● Requirement: As you look over the data below, please find each line where the word "framework" appears, then copy it.
━━━━━━
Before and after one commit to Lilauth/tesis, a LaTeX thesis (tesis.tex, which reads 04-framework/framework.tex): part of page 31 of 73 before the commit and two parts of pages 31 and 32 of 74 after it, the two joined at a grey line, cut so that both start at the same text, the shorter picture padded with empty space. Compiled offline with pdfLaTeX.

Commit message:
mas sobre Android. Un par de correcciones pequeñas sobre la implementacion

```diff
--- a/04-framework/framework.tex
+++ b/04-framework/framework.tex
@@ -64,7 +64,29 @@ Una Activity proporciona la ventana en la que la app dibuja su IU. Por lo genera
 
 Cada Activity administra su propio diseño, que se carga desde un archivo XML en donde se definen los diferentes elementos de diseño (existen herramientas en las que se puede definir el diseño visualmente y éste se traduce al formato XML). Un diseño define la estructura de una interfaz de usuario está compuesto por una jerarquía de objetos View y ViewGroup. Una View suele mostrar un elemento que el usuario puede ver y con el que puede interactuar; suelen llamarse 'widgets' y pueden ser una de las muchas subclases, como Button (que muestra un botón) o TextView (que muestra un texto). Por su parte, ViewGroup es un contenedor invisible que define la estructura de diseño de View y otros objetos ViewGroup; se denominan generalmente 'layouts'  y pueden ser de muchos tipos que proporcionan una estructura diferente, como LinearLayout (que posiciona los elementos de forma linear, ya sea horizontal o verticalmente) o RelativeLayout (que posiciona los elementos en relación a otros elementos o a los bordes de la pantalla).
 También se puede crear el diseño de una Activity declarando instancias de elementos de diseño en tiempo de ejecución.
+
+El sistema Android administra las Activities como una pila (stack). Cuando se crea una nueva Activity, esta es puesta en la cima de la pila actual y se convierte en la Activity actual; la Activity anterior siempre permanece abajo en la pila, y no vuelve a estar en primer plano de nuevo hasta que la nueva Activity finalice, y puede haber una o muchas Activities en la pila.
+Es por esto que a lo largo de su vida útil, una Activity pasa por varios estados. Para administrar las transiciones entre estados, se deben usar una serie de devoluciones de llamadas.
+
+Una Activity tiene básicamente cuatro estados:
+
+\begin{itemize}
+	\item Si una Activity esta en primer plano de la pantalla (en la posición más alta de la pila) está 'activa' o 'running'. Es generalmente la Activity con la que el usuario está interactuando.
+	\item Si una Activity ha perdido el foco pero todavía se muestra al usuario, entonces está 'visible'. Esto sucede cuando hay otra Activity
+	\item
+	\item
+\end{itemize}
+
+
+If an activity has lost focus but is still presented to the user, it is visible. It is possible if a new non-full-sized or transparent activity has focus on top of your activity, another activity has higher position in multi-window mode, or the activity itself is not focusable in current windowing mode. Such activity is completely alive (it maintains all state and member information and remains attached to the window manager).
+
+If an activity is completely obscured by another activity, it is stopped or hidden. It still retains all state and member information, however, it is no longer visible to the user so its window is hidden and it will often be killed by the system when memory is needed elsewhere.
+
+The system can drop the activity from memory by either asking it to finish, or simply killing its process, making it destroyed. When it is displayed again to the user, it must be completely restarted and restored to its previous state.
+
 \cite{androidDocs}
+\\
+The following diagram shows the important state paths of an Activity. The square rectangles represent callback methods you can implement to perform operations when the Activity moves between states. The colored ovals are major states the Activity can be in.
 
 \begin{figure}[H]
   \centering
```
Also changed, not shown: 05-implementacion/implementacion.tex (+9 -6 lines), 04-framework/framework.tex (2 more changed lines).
━━━━━━
● Exercise result:
Before and after one commit to Lilauth/tesis, a LaTeX thesis (tesis.tex, which reads 04-framework/framework.tex): part of page 31 of 73 before the commit and two parts of pages 31 and 32 of 74 after it, the two joined at a grey line, cut so that both start at the same text, the shorter picture padded with empty space. Compiled offline with pdfLaTeX.
--- a/04-framework/framework.tex
+++ b/04-framework/framework.tex
Also changed, not shown: 05-implementacion/implementacion.tex (+9 -6 lines), 04-framework/framework.tex (2 more changed lines).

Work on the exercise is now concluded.